A different path—the enabling role of individualized support
  Q14 “It's very nice because it is in many ways a kind of open offer, which means that I actually have the freedom to act.” (Male participant 1, IPS)
Q15 I am really happy with my employment specialist because he, he can accommodate me and my oddities and he helps and supports and so I am allowed to try some things myself … because … if I can then it is f***ing fine, that I can myself but when it is hard for me then he supports me in it.” (Female participant 1)
Having access to patient and flexible support through difficult times Q16 “When I'm not feeling well, I tend to isolate myself a bit. Take care of myself, in a way … and it is nice, when he (the employment specialist) sends me an SMS … just checking up, how are you?

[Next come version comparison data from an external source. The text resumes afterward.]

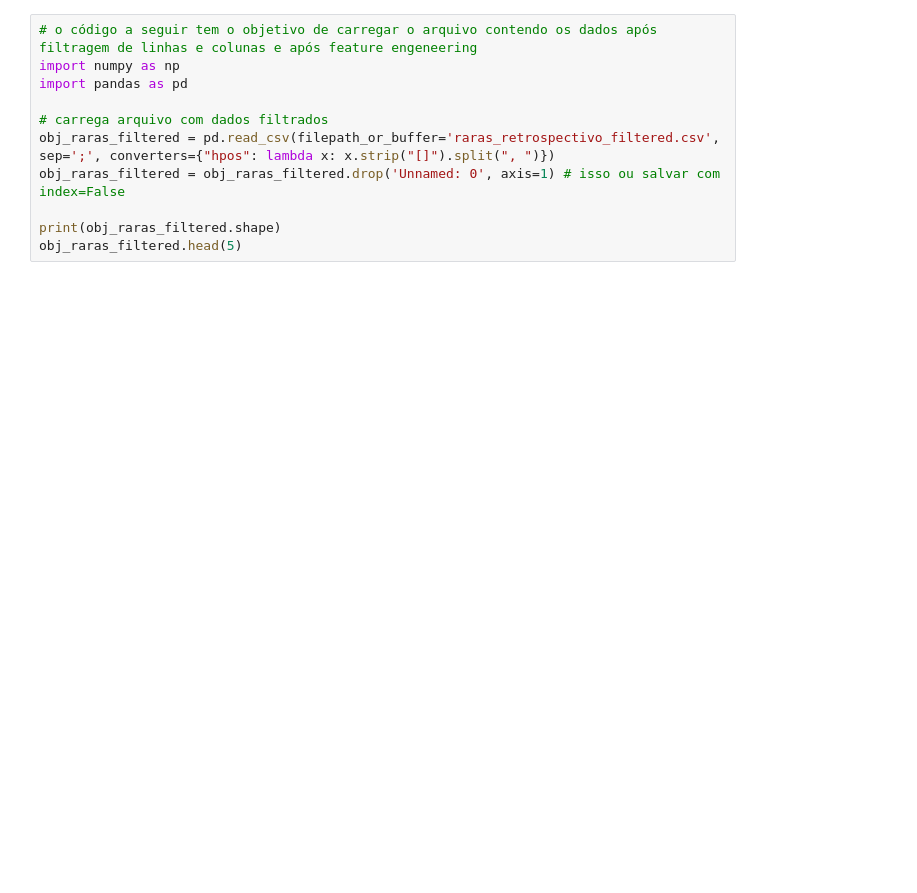
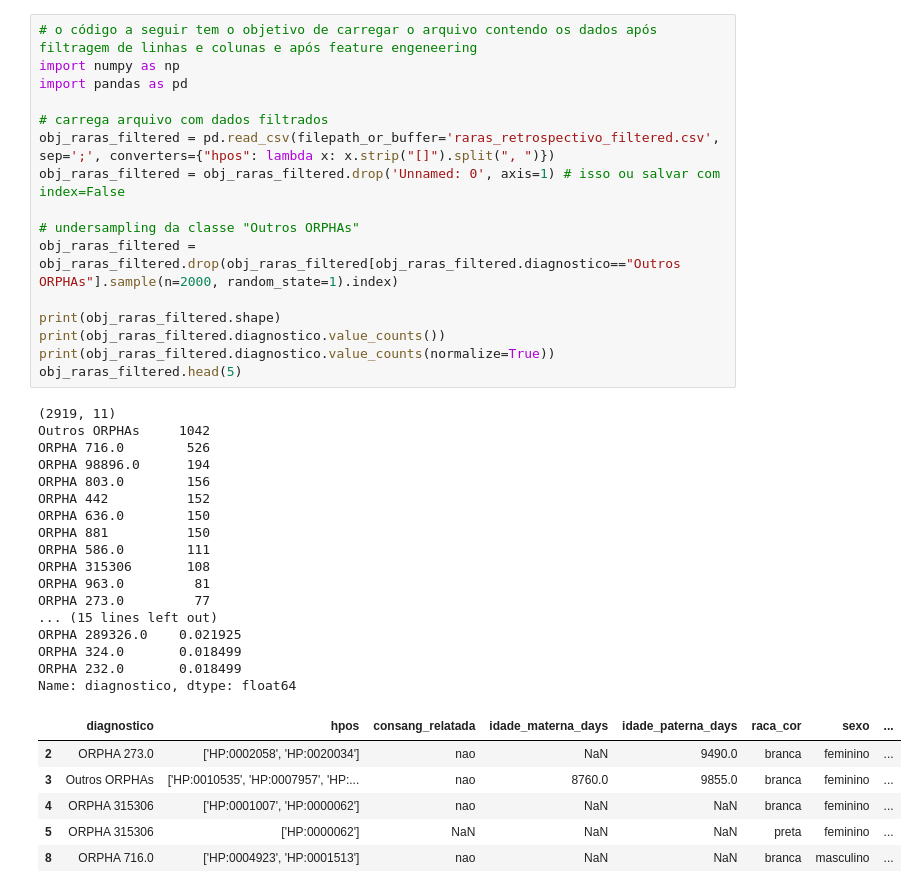
Before and after one commit to marcioeloi/rarediseasesclassifier, a Jupyter notebook: gridsearchcv_pipeline_best_classifier.ipynb, the cells around one changed output. Saved outputs shown, nothing was run; the diff lists cells and outputs as text; blank space fills up the shorter version.

Commit message:
Code and data updated with undersampling strategy

```diff
--- a/gridsearchcv_pipeline_best_classifier.ipynb
+++ b/gridsearchcv_pipeline_best_classifier.ipynb
@@ -1,14 +6,43 @@
 # %%
 # o código a seguir tem o objetivo de carregar o arquivo contendo os dados após filtragem de linhas e colunas e após feature engeneering
 import numpy as np
 import pandas as pd
 
 # carrega arquivo com dados filtrados
 obj_raras_filtered = pd.read_csv(filepath_or_buffer='raras_retrospectivo_filtered.csv', sep=';', converters={"hpos": lambda x: x.strip("[]").split(", ")})
 obj_raras_filtered = obj_raras_filtered.drop('Unnamed: 0', axis=1) # isso ou salvar com index=False
 
+# undersampling da classe "Outros ORPHAs"
+obj_raras_filtered = obj_raras_filtered.drop(obj_raras_filtered[obj_raras_filtered.diagnostico=="Outros ORPHAs"].sample(n=2000, random_state=1).index)
+
 print(obj_raras_filtered.shape)
+print(obj_raras_filtered.diagnostico.value_counts())
+print(obj_raras_filtered.diagnostico.value_counts(normalize=True))
 obj_raras_filtered.head(5)
+# %% [output]
+(2919, 11)
+Outros ORPHAs     1042
+ORPHA 716.0        526
+ORPHA 98896.0      194
+ORPHA 803.0        156
+ORPHA 442          152
+ORPHA 636.0        150
+ORPHA 881          150
+ORPHA 586.0        111
+ORPHA 315306       108
+ORPHA 963.0         81
+ORPHA 273.0         77
+... (15 lines left out)
+ORPHA 289326.0    0.021925
+ORPHA 324.0       0.018499
+ORPHA 232.0       0.018499
+Name: diagnostico, dtype: float64
+|  | diagnostico | hpos | consang_relatada | idade_materna_days | idade_paterna_days | raca_cor | sexo | ... |
+| 2 | ORPHA 273.0 | ['HP:0002058', 'HP:0020034'] | nao | NaN | 9490.0 | branca | feminino | ... |
+| 3 | Outros ORPHAs | ['HP:0010535', 'HP:0007957', 'HP:... | nao | 8760.0 | 9855.0 | branca | feminino | ... |
+| 4 | ORPHA 315306 | ['HP:0001007', 'HP:0000062'] | nao | NaN | NaN | branca | feminino | ... |
+| 5 | ORPHA 315306 | ['HP:0000062'] | NaN | NaN | NaN | preta | feminino | ... |
+| 8 | ORPHA 716.0 | ['HP:0004923', 'HP:0001513'] | nao | NaN | NaN | branca | masculino | ... |
 # %%
 # IMPORTAÇÃO DE BIBLIOTECAS E FUNÇÕES
 # ferramentas básicas para manipular os dados
```
Also changed, not shown: parts of 7 cells of this notebook, 2 other files.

Finding out where I am … right now … and should there be more on the table … should we have more contact … should we have less … uhhh … is it because it's going well or is it because it is not going well … so yeah, find out where I am right now and what is needed.” (Female participant 1, IPS)
Q17 ” When my husband left me… I felt like h… Well, we put it on hold, but we didn't give up … well, because, there were just a few months where I just didn't go out and look for jobs and these things, because I couldn't … uhhh … and it helped. I was very, very fond of her (the employment specialist)” (Female participant 2 – IPS)
Someone to depend upon Q18 “The fact that I felt listened to and taken seriously and sometimes even received constructive criticism … also made me believe more in myself and therefore I also dared to do some more things. I think if I hadn’t had the support from the employment specialist that I’ve had … then I don’t think I would have dared to call those companies and ask … Can I send an unsolicited application and where should I send it? Because then I’d have been afraid of the rejection almost as soon as I introduced myself.” (Female participant 3- IPS)
Q19 “He (the employment specialist) has given me a different experience. When I call him and say there is a problem, well he takes it seriously … he tries to look at it and see if he can solve it. He calls around and he sets things in motion and in many cases, well it turns out he can do a whole lot of things … which many mental health professionals have not mentioned at all as an opportunity…” (Male participant 3, IPS)
A natural foundation for utilizing skills and building confidence Q20 “It (work) gives me some stability. I have problems with structure. It gives me some content … in my week … that I do something … it gives me …identity. … It gives me stability and I can combine it with the rest of my daily life … so I can have a normal week. So, I'm not just lying at home and lying on the bed. And that is important” (Male participant 4 – IPS)
Q21 “I did go to college and I found out … I was actually really good at it … well … like getting As !!!! And I was both surprised and proud. And then I changed my education plan … because I found that there were some things … I was pretty good at them and I didn't know.” (Female participant 1, IPS)
Q22 “During the periods when I worked, it meant a lot. My health has improved … I have had fewer admissions … shorter admissions … less medication consumption uhhh so in general just an increase in my standard of living … so from the purely psychiatric point of view, but also a question that I … that in my daily life I feel better and I have better finances, I can do more things and some things like that.” (Male participant 2, IPS)